Vegans far less likely to suffer from severe Covid-19 than meat-eaters, new study finds

VEGANS, VEGETARIANS and pescatarians are far less likely to become severely ill from Covid-19 than meat-eaters, a new study suggests.

The study, published in the BMJ Nutrition, Prevention & Health journal, examined six different countries to determine whether dietary patterns can make a difference with regards to how ill one may become from Covid-19.

Healthcare workers from France, Germany, Italy, Spain, the UK and the USA who had "significant exposure to Covid-19 patients" completed a web-based survey between July and September 2020, providing information including demographic characteristics, dietary information and information on whether they caught the virus and how it affected them.

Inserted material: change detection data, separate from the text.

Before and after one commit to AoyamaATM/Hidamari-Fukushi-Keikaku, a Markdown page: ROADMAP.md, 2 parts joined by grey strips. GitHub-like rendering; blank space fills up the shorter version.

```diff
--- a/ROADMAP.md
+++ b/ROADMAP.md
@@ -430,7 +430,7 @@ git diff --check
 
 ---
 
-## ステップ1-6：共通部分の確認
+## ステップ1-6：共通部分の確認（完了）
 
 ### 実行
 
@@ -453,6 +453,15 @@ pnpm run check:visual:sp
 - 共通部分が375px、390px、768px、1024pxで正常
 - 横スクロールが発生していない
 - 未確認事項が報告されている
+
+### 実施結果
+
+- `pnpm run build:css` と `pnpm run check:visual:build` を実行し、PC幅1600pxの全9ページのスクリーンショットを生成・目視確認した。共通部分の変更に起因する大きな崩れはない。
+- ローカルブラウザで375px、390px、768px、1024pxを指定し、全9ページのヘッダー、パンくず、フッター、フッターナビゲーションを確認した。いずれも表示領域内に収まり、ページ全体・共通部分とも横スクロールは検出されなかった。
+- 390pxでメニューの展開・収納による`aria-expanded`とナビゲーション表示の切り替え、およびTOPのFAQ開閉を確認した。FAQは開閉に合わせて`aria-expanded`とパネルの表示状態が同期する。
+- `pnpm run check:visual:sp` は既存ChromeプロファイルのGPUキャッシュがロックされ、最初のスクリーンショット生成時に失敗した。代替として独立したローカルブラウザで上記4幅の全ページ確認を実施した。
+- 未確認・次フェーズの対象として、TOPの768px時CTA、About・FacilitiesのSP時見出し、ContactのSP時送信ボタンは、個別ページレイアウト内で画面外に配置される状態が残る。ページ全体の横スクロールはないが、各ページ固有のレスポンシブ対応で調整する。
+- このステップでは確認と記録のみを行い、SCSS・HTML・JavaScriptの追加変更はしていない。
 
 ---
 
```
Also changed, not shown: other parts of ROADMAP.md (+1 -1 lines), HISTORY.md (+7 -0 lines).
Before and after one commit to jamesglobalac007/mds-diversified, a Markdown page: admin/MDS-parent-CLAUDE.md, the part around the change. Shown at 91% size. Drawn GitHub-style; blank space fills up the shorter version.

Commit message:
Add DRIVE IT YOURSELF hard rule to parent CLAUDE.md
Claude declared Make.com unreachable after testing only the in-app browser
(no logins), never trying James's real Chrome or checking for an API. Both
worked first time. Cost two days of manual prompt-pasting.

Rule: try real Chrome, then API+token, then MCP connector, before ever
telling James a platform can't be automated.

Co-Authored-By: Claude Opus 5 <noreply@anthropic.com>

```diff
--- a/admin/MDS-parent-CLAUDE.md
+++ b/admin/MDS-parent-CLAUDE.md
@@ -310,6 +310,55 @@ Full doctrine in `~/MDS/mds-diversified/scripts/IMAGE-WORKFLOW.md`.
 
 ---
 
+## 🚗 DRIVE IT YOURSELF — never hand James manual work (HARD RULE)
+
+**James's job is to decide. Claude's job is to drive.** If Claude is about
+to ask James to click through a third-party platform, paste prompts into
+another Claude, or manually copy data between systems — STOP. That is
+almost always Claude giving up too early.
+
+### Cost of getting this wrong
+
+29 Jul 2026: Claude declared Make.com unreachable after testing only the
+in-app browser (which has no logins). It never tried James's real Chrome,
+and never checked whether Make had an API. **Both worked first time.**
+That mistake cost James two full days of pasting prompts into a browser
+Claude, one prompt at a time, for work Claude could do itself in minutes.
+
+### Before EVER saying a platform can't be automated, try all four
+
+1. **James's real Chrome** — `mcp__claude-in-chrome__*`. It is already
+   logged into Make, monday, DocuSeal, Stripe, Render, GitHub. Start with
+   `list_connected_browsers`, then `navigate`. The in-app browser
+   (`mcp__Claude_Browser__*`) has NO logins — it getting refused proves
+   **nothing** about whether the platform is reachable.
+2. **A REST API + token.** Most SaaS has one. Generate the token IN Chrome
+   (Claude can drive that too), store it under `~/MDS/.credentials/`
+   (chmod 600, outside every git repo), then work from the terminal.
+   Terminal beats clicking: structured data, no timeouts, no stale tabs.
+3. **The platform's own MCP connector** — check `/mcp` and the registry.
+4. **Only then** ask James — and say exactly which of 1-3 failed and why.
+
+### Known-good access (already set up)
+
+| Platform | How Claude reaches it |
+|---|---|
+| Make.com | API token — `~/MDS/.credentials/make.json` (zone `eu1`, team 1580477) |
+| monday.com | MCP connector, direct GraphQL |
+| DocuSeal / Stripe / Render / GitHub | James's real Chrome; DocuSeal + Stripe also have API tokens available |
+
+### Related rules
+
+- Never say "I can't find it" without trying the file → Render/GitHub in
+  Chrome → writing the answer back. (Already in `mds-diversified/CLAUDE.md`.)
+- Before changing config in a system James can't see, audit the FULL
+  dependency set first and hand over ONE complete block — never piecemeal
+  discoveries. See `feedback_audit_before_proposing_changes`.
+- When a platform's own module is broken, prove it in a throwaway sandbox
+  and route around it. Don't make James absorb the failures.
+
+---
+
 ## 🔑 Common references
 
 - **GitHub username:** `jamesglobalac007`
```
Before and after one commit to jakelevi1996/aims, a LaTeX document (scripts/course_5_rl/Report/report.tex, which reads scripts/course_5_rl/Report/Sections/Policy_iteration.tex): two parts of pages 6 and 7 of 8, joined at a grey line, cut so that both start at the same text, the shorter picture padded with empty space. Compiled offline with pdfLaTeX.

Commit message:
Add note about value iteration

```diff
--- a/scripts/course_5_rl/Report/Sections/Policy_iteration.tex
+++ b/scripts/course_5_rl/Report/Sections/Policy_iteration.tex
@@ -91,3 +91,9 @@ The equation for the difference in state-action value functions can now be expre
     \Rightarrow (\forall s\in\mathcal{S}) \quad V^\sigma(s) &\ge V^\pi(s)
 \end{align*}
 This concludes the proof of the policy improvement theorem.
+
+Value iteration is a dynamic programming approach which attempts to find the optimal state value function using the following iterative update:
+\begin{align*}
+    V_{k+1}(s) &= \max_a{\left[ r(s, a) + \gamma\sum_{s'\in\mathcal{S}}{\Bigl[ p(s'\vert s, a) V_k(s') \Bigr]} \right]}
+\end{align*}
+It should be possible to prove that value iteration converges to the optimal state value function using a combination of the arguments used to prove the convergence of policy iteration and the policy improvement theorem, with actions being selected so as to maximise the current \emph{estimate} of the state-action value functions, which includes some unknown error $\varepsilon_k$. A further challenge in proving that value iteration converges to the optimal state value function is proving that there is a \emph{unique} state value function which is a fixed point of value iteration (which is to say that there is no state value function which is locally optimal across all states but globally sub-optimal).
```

Of the almost 2,900 participants, 568 had Covid-19 and 2,316 did not: of those 568, 138 people had 'moderate-to-severe' Covid-19 and 430 had 'very mild to mild' illness.

The study found that participants who said they ate only plant-based diets, i.e vegan diets, were 73% less likely to suffer from moderate-to-severe illness from coronavirus.

Vegans, vegetarians and pescatarians who ate mostly a plant-based diet were far less likely to suffer severely from Covid-19 than meat-eaters, the study found

Similarly, those who stated they abided by a 'plant-based or pescatarian diet', where they may eat fish but no poultry or red meat, had a 59% less chance to become moderately-to-severely ill from the disease.

Those who followed 'low carbohydrate, high protein diets', generally thought to be a healthy diet, in fact had a greater chance of suffering a moderate to severe illness.

No link was found between a person's diet and their chances of picking up the virus, however, nor was a link found between diet and the duration of the virus.

The study concluded that in the six studied countries, plant-based or pescatarian diets may be considered for protection against Covid-19.

You can read the study on the BMJ website here.